§ **DATA FOR PROCESSING**
==*==
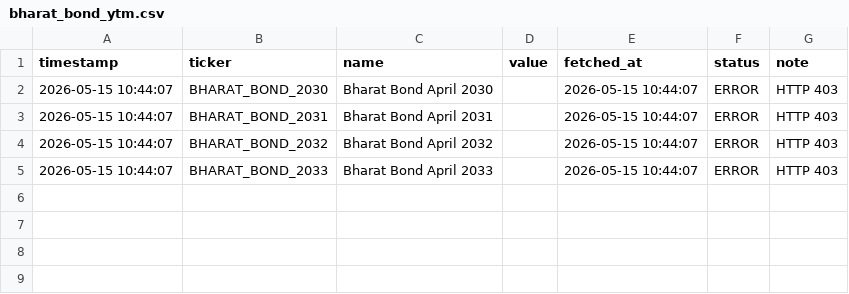
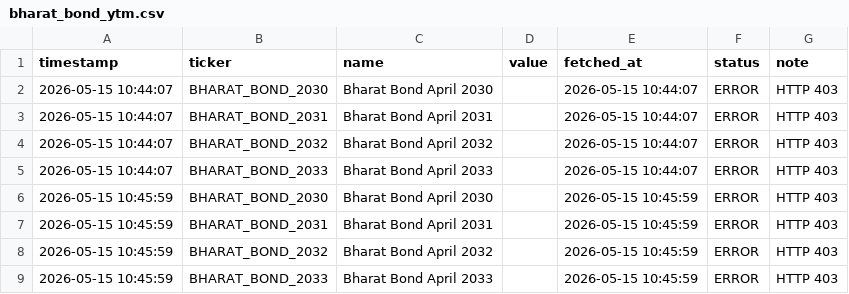
Before and after one commit to abhiarjun231-netizen/Engine-A-Dashboard-v2, a CSV file: data/core/bharat_bond_ytm.csv, drawn as a sheet; the diff names each change by its address in the sheet, - before the commit and + after, or states it on an @@ line.

```diff
--- a/data/core/bharat_bond_ytm.csv
+++ b/data/core/bharat_bond_ytm.csv
+row 6: 2026-05-15 10:45:59 | BHARAT_BOND_2030 | Bharat Bond April 2030 |  | 2026-05-15 10:45:59 | ERROR | HTTP 403
+row 7: 2026-05-15 10:45:59 | BHARAT_BOND_2031 | Bharat Bond April 2031 |  | 2026-05-15 10:45:59 | ERROR | HTTP 403
+row 8: 2026-05-15 10:45:59 | BHARAT_BOND_2032 | Bharat Bond April 2032 |  | 2026-05-15 10:45:59 | ERROR | HTTP 403
+row 9: 2026-05-15 10:45:59 | BHARAT_BOND_2033 | Bharat Bond April 2033 |  | 2026-05-15 10:45:59 | ERROR | HTTP 403
```
Also changed, not shown: data/core/angel_one_indian.csv, data/core/bond_yields.csv, 1 other file.
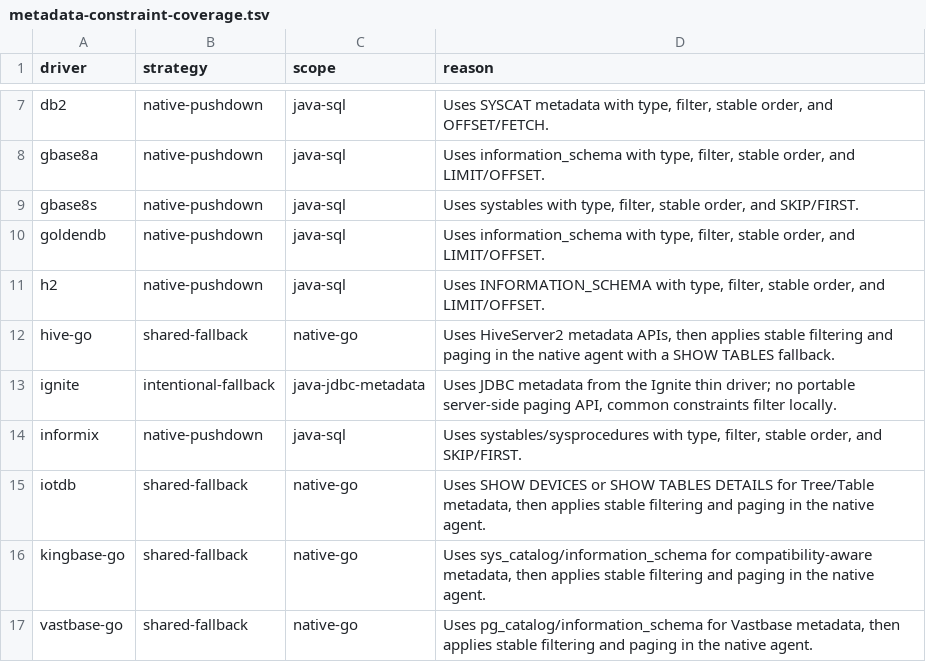
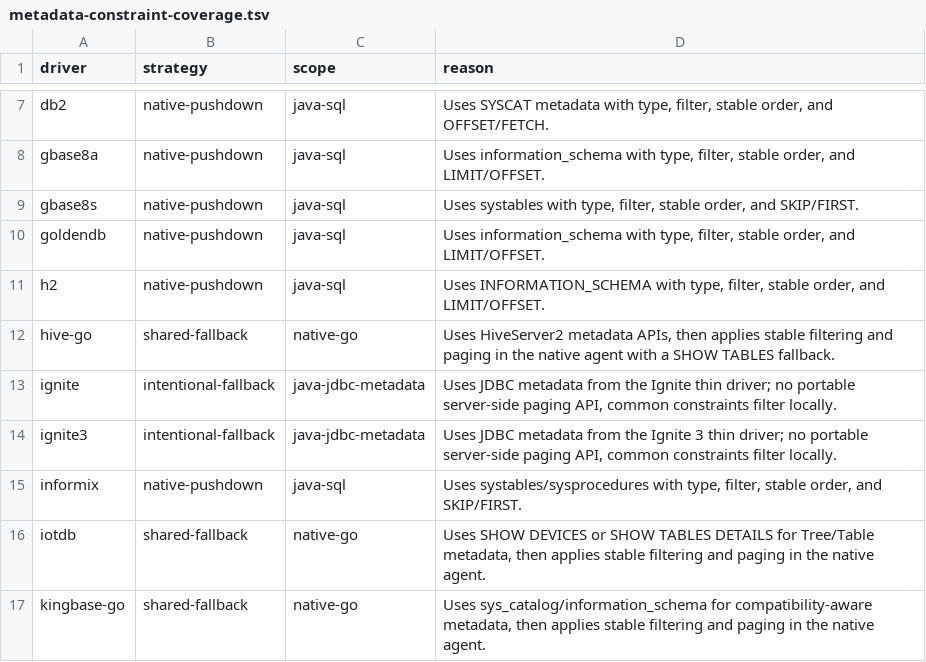
Before and after one commit to q396921921/dbx, a TSV file: agents/metadata-constraint-coverage.tsv, drawn as a sheet; only a part is shown, gaps mark what is left out; the shorter side is filled out with more unchanged rows; the diff names each change by its address in the sheet, - before the commit and + after, or states it on an @@ line.

Commit message:
feat(ignite3): add Apache Ignite 3 support

```diff
--- a/agents/metadata-constraint-coverage.tsv
+++ b/agents/metadata-constraint-coverage.tsv
+row 14: ignite3 | intentional-fallback | java-jdbc-metadata | Uses JDBC metadata from the Ignite 3 thin driver; no portable server-side paging API, common constraints filter locally.
```
Also changed, not shown: 31 other files.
==*==
Print the data exactly, from its first line to the line containing "1 other file.", both included. Omit the pictures.

§ **SOLUTION TO THE PROBLEM**
Before and after one commit to abhiarjun231-netizen/Engine-A-Dashboard-v2, a CSV file: data/core/bharat_bond_ytm.csv, drawn as a sheet; the diff names each change by its address in the sheet, - before the commit and + after, or states it on an @@ line.

```diff
--- a/data/core/bharat_bond_ytm.csv
+++ b/data/core/bharat_bond_ytm.csv
+row 6: 2026-05-15 10:45:59 | BHARAT_BOND_2030 | Bharat Bond April 2030 |  | 2026-05-15 10:45:59 | ERROR | HTTP 403
+row 7: 2026-05-15 10:45:59 | BHARAT_BOND_2031 | Bharat Bond April 2031 |  | 2026-05-15 10:45:59 | ERROR | HTTP 403
+row 8: 2026-05-15 10:45:59 | BHARAT_BOND_2032 | Bharat Bond April 2032 |  | 2026-05-15 10:45:59 | ERROR | HTTP 403
+row 9: 2026-05-15 10:45:59 | BHARAT_BOND_2033 | Bharat Bond April 2033 |  | 2026-05-15 10:45:59 | ERROR | HTTP 403
```
Also changed, not shown: data/core/angel_one_indian.csv, data/core/bond_yields.csv, 1 other file.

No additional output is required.